Recently on a road trip I bought a bag of combos - delicious! I thought about what is required to make a Combo - the pretzel tube, the pepperoni pizza cheese filling (my personal preference), the factories, the combo workers, the conveyor belts....the raw commodities of wheat, corn, monosodium glutinate. The shipping departments and the distribution centers. The Pizza flavoring which implies a flavor lab...a white room somewhere in the outer orbits of the packaged snack foods solar system. Inside the Combos headquarters, a flavor meeting adjourns and someone casts out the new flavor signal. It travels in binary code through the putty-colored, polyester padded partitions and lonely interstitial spaces of snackfood informational architecture. Pausing finally at the precipice of the flavor lab's email inbox, its message instantaneously reconfigured and now pulsating the pertinent news from the flavor future:  Honey Sriracha.

Of course the most robust flavors can often be made with the simplest ingredients brought to us straight from the garden or woods; the original flavor labs.

In reality the difference between natural and artificial flavorings is determined by the FDA and the lobbyists of major food corporations who spend the most money. The 'natural flavors' that make your LaCroix taste like grapefruit are in fact widely found in nature and also in popular cockroach insecticides. I've come to feel the use of the word 'natural' in the world of products is empty of any real meaning and insults our innate intelligence around feeding ourselves in order to feel good. But if everyone did that - just ate as they felt - whole sectors of the wellness and diet industry would collapse and the profits that result from people looking to professionals for guidance would dry up. The infrastructure that manufactures garbage food closely resembles the health industry that supposedly recovers us from it. That's capitalism's effect on our bodies.

I'm not interested in snackshaming here. I like eating junk food. I also like feeling my own body and noticing what it's craving. Knowing ourselves and feeding ourselves is so deeply intimate.

Lately, what makes me feel good is pickling every vegetable I can get my hands on in a salty apple cider vinegar brine.

I eat these radishes on my evening cheese plate, on faro with fried eggs and harissa, with lamb liver toasts, by themselves while I'm cooking dinner. I also use this brine for carrots, sliced on the diagonal. You can chop a habanero pepper in the brine to heat it up.

For about 5 lacrosse ball-sized watermelon radishes sliced thin or about 6 carrots sliced or julienned or about 1 head of cauliflower cut into kale, turnips, etc.

1 cup water
2 cups apple cider vinegar
2 teaspoons of pepper rough grind in a morter pestle or chopped with a knife
2 tablespoons of kosher salt
5 cloves of smashed garlic

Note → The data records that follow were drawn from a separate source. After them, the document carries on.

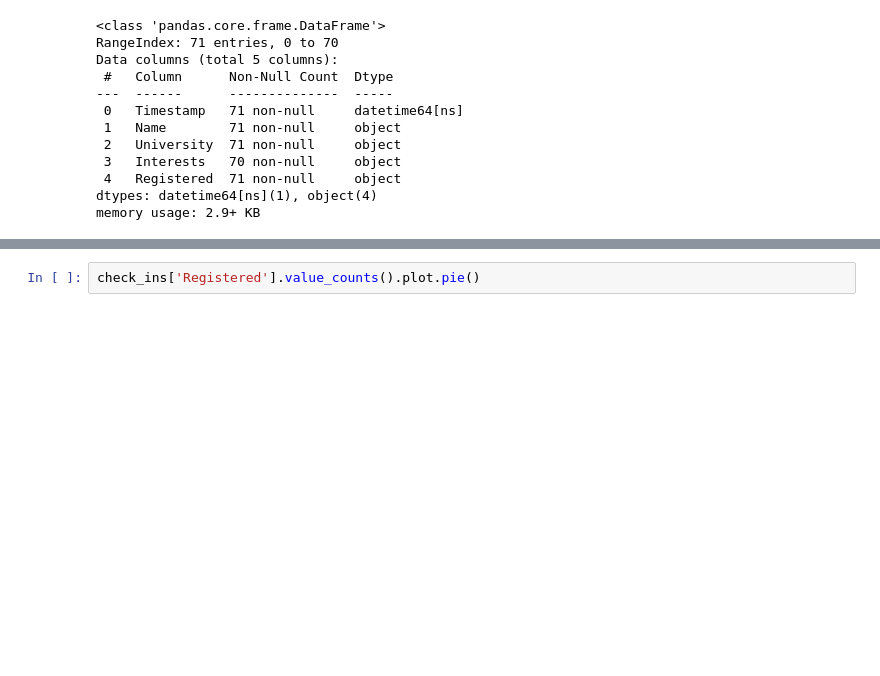
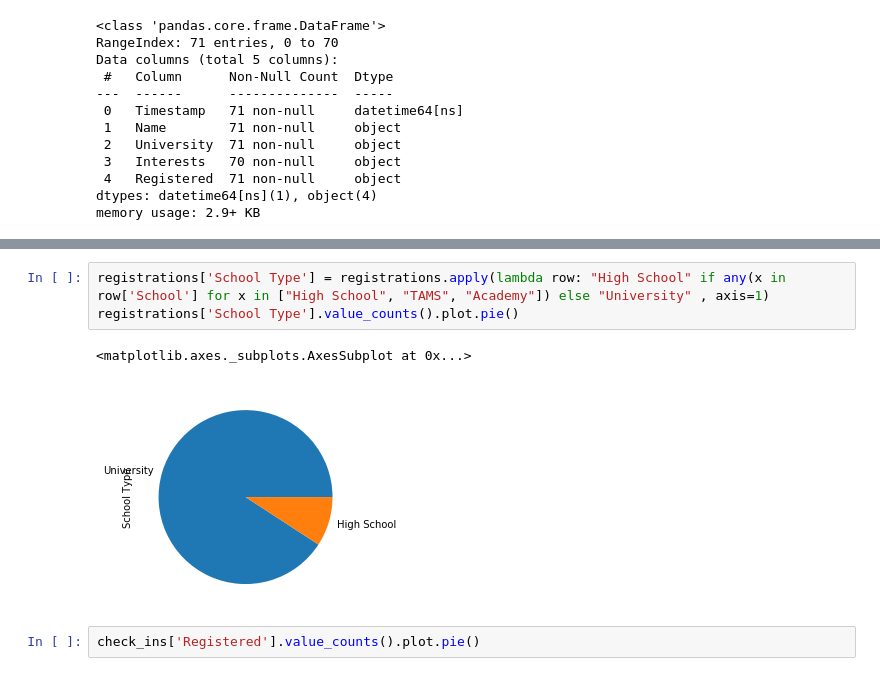
Before and after one commit to n-wes/Data-Visualization-with-Python, a Jupyter notebook: hackSMU/hackSMUII/registration_checkin_analysis.ipynb, the cells around one changed output, grey strips where cells are left out. Drawn from its saved outputs; the diff is of its cells as text; blank space fills up the shorter version.

```diff
--- a/hackSMU/hackSMUII/registration_checkin_analysis.ipynb
+++ b/hackSMU/hackSMUII/registration_checkin_analysis.ipynb
@@ -85,3 +119,9 @@ check_ins['University'].value_counts(ascending=True).plot.barh()
+# %%
+registrations['School Type'] = registrations.apply(lambda row: "High School" if any(x in row['School'] for x in ["High School", "TAMS", "Academy"]) else "University" , axis=1)
+registrations['School Type'].value_counts().plot.pie()
+# %% [output]
+<matplotlib.axes._subplots.AxesSubplot at 0x...>
+[figure, added]
 # %%
 check_ins['Registered'].value_counts().plot.pie()
 # %% [output]
```
Also changed, not shown: parts of 4 cells of this notebook, 2 other files.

Mix these ingredients, boil them and toss your vegetables in and remove from heat. A very thinly sliced radish needs less time in hot brine than say a piece of cauliflower (you don't want to actually cook your vegetables, just log them with that salt and acid) so sometimes I toss in the brine, then take out and cool separately, adding some of the liquid brine back in before storing.
Store in the refrigerator for up to two weeks, take out and serve with everything as you would your favorite condiment.